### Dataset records
-- Opening Marker --
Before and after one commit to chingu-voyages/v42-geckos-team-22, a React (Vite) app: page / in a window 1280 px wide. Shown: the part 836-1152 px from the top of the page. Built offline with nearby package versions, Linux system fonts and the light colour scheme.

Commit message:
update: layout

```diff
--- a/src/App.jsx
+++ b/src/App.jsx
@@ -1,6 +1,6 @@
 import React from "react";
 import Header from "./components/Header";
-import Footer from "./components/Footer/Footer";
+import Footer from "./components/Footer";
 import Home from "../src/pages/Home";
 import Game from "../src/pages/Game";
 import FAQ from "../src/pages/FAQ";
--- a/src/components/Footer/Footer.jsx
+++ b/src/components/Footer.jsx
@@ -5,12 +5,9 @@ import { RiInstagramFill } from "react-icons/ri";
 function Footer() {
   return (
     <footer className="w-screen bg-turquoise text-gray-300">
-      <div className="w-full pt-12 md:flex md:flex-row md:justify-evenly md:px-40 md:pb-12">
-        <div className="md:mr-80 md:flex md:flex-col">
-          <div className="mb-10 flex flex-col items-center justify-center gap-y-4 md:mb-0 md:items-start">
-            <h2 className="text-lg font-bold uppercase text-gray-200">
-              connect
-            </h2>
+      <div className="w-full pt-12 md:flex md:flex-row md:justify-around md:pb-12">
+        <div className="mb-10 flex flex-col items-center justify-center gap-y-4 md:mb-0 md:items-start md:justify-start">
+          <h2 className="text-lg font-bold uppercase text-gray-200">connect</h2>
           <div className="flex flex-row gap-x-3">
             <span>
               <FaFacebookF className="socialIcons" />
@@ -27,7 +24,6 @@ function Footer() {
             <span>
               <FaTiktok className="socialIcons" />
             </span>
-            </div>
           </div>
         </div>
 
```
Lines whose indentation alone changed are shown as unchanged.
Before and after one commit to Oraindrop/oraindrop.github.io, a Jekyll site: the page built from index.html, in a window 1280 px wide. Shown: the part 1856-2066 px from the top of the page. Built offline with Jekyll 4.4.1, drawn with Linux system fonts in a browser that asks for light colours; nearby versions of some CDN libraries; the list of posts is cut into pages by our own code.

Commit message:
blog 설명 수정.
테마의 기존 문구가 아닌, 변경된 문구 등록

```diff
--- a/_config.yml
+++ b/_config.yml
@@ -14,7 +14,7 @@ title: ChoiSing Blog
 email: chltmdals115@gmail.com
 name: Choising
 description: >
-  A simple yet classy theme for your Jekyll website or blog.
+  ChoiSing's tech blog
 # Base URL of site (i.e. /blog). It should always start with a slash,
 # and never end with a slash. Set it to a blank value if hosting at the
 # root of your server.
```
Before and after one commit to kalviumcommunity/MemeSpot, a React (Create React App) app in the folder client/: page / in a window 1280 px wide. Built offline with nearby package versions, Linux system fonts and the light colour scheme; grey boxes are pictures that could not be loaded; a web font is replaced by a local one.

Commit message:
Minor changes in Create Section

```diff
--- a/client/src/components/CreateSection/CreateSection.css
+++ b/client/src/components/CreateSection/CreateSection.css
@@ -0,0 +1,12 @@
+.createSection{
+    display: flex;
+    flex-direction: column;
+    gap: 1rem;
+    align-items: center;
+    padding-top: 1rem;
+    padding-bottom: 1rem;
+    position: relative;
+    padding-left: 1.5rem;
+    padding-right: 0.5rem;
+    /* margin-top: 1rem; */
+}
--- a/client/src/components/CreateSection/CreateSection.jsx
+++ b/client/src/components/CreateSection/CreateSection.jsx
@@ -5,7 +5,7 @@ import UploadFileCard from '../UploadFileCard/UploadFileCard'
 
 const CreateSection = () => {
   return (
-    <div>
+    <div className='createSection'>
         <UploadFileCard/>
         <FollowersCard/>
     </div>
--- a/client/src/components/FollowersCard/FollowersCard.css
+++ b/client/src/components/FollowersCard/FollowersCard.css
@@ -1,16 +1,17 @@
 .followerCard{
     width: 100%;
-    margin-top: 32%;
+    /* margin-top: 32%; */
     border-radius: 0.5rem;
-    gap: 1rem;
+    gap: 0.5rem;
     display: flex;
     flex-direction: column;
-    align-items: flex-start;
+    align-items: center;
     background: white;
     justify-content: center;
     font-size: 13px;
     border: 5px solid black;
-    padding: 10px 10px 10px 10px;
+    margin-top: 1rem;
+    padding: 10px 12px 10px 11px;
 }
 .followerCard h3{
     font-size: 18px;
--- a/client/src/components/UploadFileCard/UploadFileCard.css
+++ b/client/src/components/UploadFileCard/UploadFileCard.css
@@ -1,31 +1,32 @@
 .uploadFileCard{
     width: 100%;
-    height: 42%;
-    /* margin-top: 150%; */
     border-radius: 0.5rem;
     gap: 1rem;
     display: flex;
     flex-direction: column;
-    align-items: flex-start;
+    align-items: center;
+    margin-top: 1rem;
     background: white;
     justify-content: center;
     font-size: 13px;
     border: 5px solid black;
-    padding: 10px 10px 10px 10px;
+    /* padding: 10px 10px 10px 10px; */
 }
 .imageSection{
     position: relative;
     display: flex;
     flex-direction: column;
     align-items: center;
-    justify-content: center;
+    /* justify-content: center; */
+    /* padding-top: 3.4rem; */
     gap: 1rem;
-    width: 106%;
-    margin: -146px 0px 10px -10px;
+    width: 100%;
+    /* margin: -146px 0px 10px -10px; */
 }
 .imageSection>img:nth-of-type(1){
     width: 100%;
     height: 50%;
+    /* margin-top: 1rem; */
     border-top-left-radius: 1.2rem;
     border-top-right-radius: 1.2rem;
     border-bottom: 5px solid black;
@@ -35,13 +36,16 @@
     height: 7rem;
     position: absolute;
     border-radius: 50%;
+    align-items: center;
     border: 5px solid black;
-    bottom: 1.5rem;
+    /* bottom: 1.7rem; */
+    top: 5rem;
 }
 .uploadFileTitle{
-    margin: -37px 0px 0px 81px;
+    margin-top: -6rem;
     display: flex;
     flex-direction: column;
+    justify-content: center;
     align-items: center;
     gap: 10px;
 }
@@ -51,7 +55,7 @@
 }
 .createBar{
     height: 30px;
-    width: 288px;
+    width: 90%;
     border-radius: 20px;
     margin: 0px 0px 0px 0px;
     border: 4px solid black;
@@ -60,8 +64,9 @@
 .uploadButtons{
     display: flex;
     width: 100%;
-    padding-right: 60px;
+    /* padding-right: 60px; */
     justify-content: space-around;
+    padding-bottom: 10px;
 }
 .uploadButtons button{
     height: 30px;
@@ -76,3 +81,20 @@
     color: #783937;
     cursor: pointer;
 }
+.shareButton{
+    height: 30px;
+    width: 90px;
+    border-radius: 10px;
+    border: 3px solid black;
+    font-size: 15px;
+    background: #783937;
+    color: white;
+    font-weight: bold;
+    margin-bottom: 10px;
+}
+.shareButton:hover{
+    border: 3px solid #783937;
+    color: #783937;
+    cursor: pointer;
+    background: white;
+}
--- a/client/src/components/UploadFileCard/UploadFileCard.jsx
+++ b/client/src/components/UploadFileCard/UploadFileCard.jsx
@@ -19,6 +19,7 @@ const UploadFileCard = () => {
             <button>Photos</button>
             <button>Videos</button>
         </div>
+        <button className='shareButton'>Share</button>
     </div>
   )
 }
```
-- Closing Marker --
### Your assignment
Every entry must be output again exactly as it was given.

### Result
Before and after one commit to chingu-voyages/v42-geckos-team-22, a React (Vite) app: page / in a window 1280 px wide. Shown: the part 836-1152 px from the top of the page. Built offline with nearby package versions, Linux system fonts and the light colour scheme.

Commit message:
update: layout

```diff
--- a/src/App.jsx
+++ b/src/App.jsx
@@ -1,6 +1,6 @@
 import React from "react";
 import Header from "./components/Header";
-import Footer from "./components/Footer/Footer";
+import Footer from "./components/Footer";
 import Home from "../src/pages/Home";
 import Game from "../src/pages/Game";
 import FAQ from "../src/pages/FAQ";
--- a/src/components/Footer/Footer.jsx
+++ b/src/components/Footer.jsx
@@ -5,12 +5,9 @@ import { RiInstagramFill } from "react-icons/ri";
 function Footer() {
   return (
     <footer className="w-screen bg-turquoise text-gray-300">
-      <div className="w-full pt-12 md:flex md:flex-row md:justify-evenly md:px-40 md:pb-12">
-        <div className="md:mr-80 md:flex md:flex-col">
-          <div className="mb-10 flex flex-col items-center justify-center gap-y-4 md:mb-0 md:items-start">
-            <h2 className="text-lg font-bold uppercase text-gray-200">
-              connect
-            </h2>
+      <div className="w-full pt-12 md:flex md:flex-row md:justify-around md:pb-12">
+        <div className="mb-10 flex flex-col items-center justify-center gap-y-4 md:mb-0 md:items-start md:justify-start">
+          <h2 className="text-lg font-bold uppercase text-gray-200">connect</h2>
           <div className="flex flex-row gap-x-3">
             <span>
               <FaFacebookF className="socialIcons" />
@@ -27,7 +24,6 @@ function Footer() {
             <span>
               <FaTiktok className="socialIcons" />
             </span>
-            </div>
           </div>
         </div>
 
```
Lines whose indentation alone changed are shown as unchanged.
Before and after one commit to Oraindrop/oraindrop.github.io, a Jekyll site: the page built from index.html, in a window 1280 px wide. Shown: the part 1856-2066 px from the top of the page. Built offline with Jekyll 4.4.1, drawn with Linux system fonts in a browser that asks for light colours; nearby versions of some CDN libraries; the list of posts is cut into pages by our own code.

Commit message:
blog 설명 수정.
테마의 기존 문구가 아닌, 변경된 문구 등록

```diff
--- a/_config.yml
+++ b/_config.yml
@@ -14,7 +14,7 @@ title: ChoiSing Blog
 email: chltmdals115@gmail.com
 name: Choising
 description: >
-  A simple yet classy theme for your Jekyll website or blog.
+  ChoiSing's tech blog
 # Base URL of site (i.e. /blog). It should always start with a slash,
 # and never end with a slash. Set it to a blank value if hosting at the
 # root of your server.
```
Before and after one commit to kalviumcommunity/MemeSpot, a React (Create React App) app in the folder client/: page / in a window 1280 px wide. Built offline with nearby package versions, Linux system fonts and the light colour scheme; grey boxes are pictures that could not be loaded; a web font is replaced by a local one.

Commit message:
Minor changes in Create Section

```diff
--- a/client/src/components/CreateSection/CreateSection.css
+++ b/client/src/components/CreateSection/CreateSection.css
@@ -0,0 +1,12 @@
+.createSection{
+    display: flex;
+    flex-direction: column;
+    gap: 1rem;
+    align-items: center;
+    padding-top: 1rem;
+    padding-bottom: 1rem;
+    position: relative;
+    padding-left: 1.5rem;
+    padding-right: 0.5rem;
+    /* margin-top: 1rem; */
+}
--- a/client/src/components/CreateSection/CreateSection.jsx
+++ b/client/src/components/CreateSection/CreateSection.jsx
@@ -5,7 +5,7 @@ import UploadFileCard from '../UploadFileCard/UploadFileCard'
 
 const CreateSection = () => {
   return (
-    <div>
+    <div className='createSection'>
         <UploadFileCard/>
         <FollowersCard/>
     </div>
--- a/client/src/components/FollowersCard/FollowersCard.css
+++ b/client/src/components/FollowersCard/FollowersCard.css
@@ -1,16 +1,17 @@
 .followerCard{
     width: 100%;
-    margin-top: 32%;
+    /* margin-top: 32%; */
     border-radius: 0.5rem;
-    gap: 1rem;
+    gap: 0.5rem;
     display: flex;
     flex-direction: column;
-    align-items: flex-start;
+    align-items: center;
     background: white;
     justify-content: center;
     font-size: 13px;
     border: 5px solid black;
-    padding: 10px 10px 10px 10px;
+    margin-top: 1rem;
+    padding: 10px 12px 10px 11px;
 }
 .followerCard h3{
     font-size: 18px;
--- a/client/src/components/UploadFileCard/UploadFileCard.css
+++ b/client/src/components/UploadFileCard/UploadFileCard.css
@@ -1,31 +1,32 @@
 .uploadFileCard{
     width: 100%;
-    height: 42%;
-    /* margin-top: 150%; */
     border-radius: 0.5rem;
     gap: 1rem;
     display: flex;
     flex-direction: column;
-    align-items: flex-start;
+    align-items: center;
+    margin-top: 1rem;
     background: white;
     justify-content: center;
     font-size: 13px;
     border: 5px solid black;
-    padding: 10px 10px 10px 10px;
+    /* padding: 10px 10px 10px 10px; */
 }
 .imageSection{
     position: relative;
     display: flex;
     flex-direction: column;
     align-items: center;
-    justify-content: center;
+    /* justify-content: center; */
+    /* padding-top: 3.4rem; */
     gap: 1rem;
-    width: 106%;
-    margin: -146px 0px 10px -10px;
+    width: 100%;
+    /* margin: -146px 0px 10px -10px; */
 }
 .imageSection>img:nth-of-type(1){
     width: 100%;
     height: 50%;
+    /* margin-top: 1rem; */
     border-top-left-radius: 1.2rem;
     border-top-right-radius: 1.2rem;
     border-bottom: 5px solid black;
@@ -35,13 +36,16 @@
     height: 7rem;
     position: absolute;
     border-radius: 50%;
+    align-items: center;
     border: 5px solid black;
-    bottom: 1.5rem;
+    /* bottom: 1.7rem; */
+    top: 5rem;
 }
 .uploadFileTitle{
-    margin: -37px 0px 0px 81px;
+    margin-top: -6rem;
     display: flex;
     flex-direction: column;
+    justify-content: center;
     align-items: center;
     gap: 10px;
 }
@@ -51,7 +55,7 @@
 }
 .createBar{
     height: 30px;
-    width: 288px;
+    width: 90%;
     border-radius: 20px;
     margin: 0px 0px 0px 0px;
     border: 4px solid black;
@@ -60,8 +64,9 @@
 .uploadButtons{
     display: flex;
     width: 100%;
-    padding-right: 60px;
+    /* padding-right: 60px; */
     justify-content: space-around;
+    padding-bottom: 10px;
 }
 .uploadButtons button{
     height: 30px;
@@ -76,3 +81,20 @@
     color: #783937;
     cursor: pointer;
 }
+.shareButton{
+    height: 30px;
+    width: 90px;
+    border-radius: 10px;
+    border: 3px solid black;
+    font-size: 15px;
+    background: #783937;
+    color: white;
+    font-weight: bold;
+    margin-bottom: 10px;
+}
+.shareButton:hover{
+    border: 3px solid #783937;
+    color: #783937;
+    cursor: pointer;
+    background: white;
+}
--- a/client/src/components/UploadFileCard/UploadFileCard.jsx
+++ b/client/src/components/UploadFileCard/UploadFileCard.jsx
@@ -19,6 +19,7 @@ const UploadFileCard = () => {
             <button>Photos</button>
             <button>Videos</button>
         </div>
+        <button className='shareButton'>Share</button>
     </div>
   )
 }
```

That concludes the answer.